Among the initiatives is the formation of what Powell called a "Localism Task Force." He said the task force will play a critical role in gathering empirical data and grassroots information on broadcast localism and will advise the FCC on concrete steps that can be taken to promote localism.
Powell's announcement comes two weeks before the FCC's new ownership rules take effect. Back on June 2, Federal regulators relaxed decades-old rules restricting media ownership, permitting companies to buy more television stations and own a newspaper and broadcast outlet in the same city.
Powell was considered the driving force behind the decision to loosen ownership rules. He had faced growing criticism from diverse interests opposed to his move toward deregulation.
Local interest groups are calling Powell's latest action a weak attempt to pacify local broadcasters and other interest groups, while the FCC continues to plow ahead and put its deregulatory rulings into effect.
Powell's Wednesday announcement drew a sharp response from Jim Goodmon, owner of
Capitol Broadcasting Company,
who opposed Powell's June 2 decision to expand media ownership rules.

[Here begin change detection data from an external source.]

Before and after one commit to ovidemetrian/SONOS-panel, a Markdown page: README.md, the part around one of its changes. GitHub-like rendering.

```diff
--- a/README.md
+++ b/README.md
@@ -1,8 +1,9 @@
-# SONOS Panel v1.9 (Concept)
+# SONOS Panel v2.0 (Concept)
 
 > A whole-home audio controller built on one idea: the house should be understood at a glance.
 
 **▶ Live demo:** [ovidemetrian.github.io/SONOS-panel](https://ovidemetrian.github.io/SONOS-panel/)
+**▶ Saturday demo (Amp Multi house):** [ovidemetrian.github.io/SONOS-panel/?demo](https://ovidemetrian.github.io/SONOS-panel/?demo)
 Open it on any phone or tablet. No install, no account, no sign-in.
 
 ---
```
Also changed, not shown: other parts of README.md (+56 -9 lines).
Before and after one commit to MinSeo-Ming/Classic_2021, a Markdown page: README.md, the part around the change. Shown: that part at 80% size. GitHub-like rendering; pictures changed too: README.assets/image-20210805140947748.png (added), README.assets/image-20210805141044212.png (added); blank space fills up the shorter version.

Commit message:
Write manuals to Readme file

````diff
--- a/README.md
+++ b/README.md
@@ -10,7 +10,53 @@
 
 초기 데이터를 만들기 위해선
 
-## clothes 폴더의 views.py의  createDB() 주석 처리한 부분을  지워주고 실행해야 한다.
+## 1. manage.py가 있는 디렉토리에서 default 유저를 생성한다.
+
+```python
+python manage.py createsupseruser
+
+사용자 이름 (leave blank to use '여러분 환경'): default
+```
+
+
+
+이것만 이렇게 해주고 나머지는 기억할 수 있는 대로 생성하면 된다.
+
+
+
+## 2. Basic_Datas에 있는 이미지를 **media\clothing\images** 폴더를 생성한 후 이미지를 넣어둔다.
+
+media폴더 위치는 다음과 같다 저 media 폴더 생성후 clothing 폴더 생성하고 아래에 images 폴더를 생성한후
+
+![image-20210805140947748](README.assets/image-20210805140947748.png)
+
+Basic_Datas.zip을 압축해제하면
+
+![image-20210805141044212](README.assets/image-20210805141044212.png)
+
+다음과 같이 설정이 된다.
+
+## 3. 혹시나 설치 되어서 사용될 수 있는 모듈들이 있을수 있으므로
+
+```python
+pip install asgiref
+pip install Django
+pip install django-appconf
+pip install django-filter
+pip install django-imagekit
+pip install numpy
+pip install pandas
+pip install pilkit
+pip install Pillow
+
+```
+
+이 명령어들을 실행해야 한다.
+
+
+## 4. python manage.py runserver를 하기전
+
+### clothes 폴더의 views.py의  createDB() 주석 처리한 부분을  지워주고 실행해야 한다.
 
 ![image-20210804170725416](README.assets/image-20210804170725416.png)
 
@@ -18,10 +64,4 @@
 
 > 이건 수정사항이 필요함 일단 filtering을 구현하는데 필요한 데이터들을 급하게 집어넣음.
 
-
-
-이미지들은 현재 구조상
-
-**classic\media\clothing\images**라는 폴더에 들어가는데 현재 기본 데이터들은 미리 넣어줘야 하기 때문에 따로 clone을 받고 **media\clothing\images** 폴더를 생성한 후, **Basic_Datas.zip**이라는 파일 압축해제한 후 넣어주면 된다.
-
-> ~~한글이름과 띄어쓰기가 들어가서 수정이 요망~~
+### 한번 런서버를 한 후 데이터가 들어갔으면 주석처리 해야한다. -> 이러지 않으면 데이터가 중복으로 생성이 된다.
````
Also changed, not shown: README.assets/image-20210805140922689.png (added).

In a statement released to 17 national media outlets Wednesday, Goodmon called Powell's decision to form a task force "arrogant " and said the chairman was more interested in economics than localism.
"Chairman Powell announced his decision to conduct an in-depth study of localism in broadcasting, including hearings around the country," Goodmon said. "Good idea, but it comes 18 months too late. With the new media ownership rules set to take effect in two weeks, a study now will not remove public and Congressional concern about his new ownership rules.
"There is certain arrogance in Chairman Powell's presentation. He continually reminds us that he is an anti-trust lawyer, and this is an economic issue. His 'expert' agency has the facts and has ruled properly -- end of story. He often remarks that those who disagree with him are "too emotional" and need to calm down. Calm down?"
Goodmon disagreed with Powell's contention that the new ownership rules are "core" to the localism issue.
"The June 2 action and the UHF discount loopholes would permit a single media giant to own at least one television station in every market in every state except California," Goodmon said. "In 139 of those markets, the company could own two stations, and in four markets, the company could own three stations.
"That is 346 stations in 199 markets. And that does not include radio, newspapers and cable that the same media giant could own. Localism? Diversity? Competition?"
Powell said the rules adopted in June are "well-designed to prevent any media company from having excess power over competition or viewpoints.
But, Powell added, "during the proceeding and in the months that followed, we heard the voice of public concern about the media loud and clear.
"Localism is at the core of these concerns," Powell said, "and we are going to tackle it head on."
Responded Goodmon: "If Chairman Powell is interested in localism, he should issue a stay until a genuine effort is made to consider the total impact of all of the ownership rules and the relationship between ownership and localism.
"Do that, Mr. Powell," Goodmon said, "and then we can all calm down."
In Wednesday's announcement, Powell said the Localism Task Force will advise the FCC on steps it can take to strengthen localism in broadcasting and will make legislative recommendations to Congress toward that same end. The task force will be led by FCC Deputy General Counsel Michele Ellison and Deputy Chief of the Media Bureau, Robert Ratcliffe.
Powell said the task force will:
"It is important to understand that ownership rules have always been, at best, imprecise tools for achieving policy goals like localism," Powell said. "That is why the FCC has historically sought more direct ways of promoting localism in broadcasting. These include things such as public interest obligations, license renewals and protecting the rights of local stations to make programming decisions for their communities.
"I also commend the commitment of my colleagues to the advancement of localism," Powell said. "They have consistently shown a deep and unwavering commitment in this important policy area, and I look forward to working closely with them on this initiative. Given our shared commitment in this area, I am optimistic that we will reach consensus on how the FCC can promote localism by broadcasters."